▸ TRY IT
Would you return all of this data exactly, leaving nothing out?

▸ INFORMATION SUPPLIED
-=-=-=-=-
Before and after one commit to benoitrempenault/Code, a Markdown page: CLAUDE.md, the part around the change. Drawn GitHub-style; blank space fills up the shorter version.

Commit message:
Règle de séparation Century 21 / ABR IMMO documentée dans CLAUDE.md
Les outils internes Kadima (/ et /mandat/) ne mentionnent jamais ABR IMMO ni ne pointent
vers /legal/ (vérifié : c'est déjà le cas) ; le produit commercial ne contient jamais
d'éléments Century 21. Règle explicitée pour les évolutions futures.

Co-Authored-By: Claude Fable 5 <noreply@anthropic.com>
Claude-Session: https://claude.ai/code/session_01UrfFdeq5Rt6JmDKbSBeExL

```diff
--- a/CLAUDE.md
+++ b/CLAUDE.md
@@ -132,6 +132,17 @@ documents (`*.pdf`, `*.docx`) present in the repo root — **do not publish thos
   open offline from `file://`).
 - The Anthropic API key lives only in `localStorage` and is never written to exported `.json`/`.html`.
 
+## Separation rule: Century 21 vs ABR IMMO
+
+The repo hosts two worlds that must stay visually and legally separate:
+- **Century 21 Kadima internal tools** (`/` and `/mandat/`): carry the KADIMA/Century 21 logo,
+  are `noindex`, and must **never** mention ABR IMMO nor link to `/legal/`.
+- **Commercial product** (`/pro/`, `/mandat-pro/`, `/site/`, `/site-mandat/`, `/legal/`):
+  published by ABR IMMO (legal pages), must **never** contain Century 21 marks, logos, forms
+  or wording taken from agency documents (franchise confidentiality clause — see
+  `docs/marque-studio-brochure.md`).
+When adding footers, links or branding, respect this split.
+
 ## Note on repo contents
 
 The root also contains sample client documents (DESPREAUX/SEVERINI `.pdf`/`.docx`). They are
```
-=-=-=-=-
▸ OUTPUT
Before and after one commit to benoitrempenault/Code, a Markdown page: CLAUDE.md, the part around the change. Drawn GitHub-style; blank space fills up the shorter version.

Commit message:
Règle de séparation Century 21 / ABR IMMO documentée dans CLAUDE.md
Les outils internes Kadima (/ et /mandat/) ne mentionnent jamais ABR IMMO ni ne pointent
vers /legal/ (vérifié : c'est déjà le cas) ; le produit commercial ne contient jamais
d'éléments Century 21. Règle explicitée pour les évolutions futures.

Co-Authored-By: Claude Fable 5 <noreply@anthropic.com>
Claude-Session: https://claude.ai/code/session_01UrfFdeq5Rt6JmDKbSBeExL

```diff
--- a/CLAUDE.md
+++ b/CLAUDE.md
@@ -132,6 +132,17 @@ documents (`*.pdf`, `*.docx`) present in the repo root — **do not publish thos
   open offline from `file://`).
 - The Anthropic API key lives only in `localStorage` and is never written to exported `.json`/`.html`.
 
+## Separation rule: Century 21 vs ABR IMMO
+
+The repo hosts two worlds that must stay visually and legally separate:
+- **Century 21 Kadima internal tools** (`/` and `/mandat/`): carry the KADIMA/Century 21 logo,
+  are `noindex`, and must **never** mention ABR IMMO nor link to `/legal/`.
+- **Commercial product** (`/pro/`, `/mandat-pro/`, `/site/`, `/site-mandat/`, `/legal/`):
+  published by ABR IMMO (legal pages), must **never** contain Century 21 marks, logos, forms
+  or wording taken from agency documents (franchise confidentiality clause — see
+  `docs/marque-studio-brochure.md`).
+When adding footers, links or branding, respect this split.
+
 ## Note on repo contents
 
 The root also contains sample client documents (DESPREAUX/SEVERINI `.pdf`/`.docx`). They are
```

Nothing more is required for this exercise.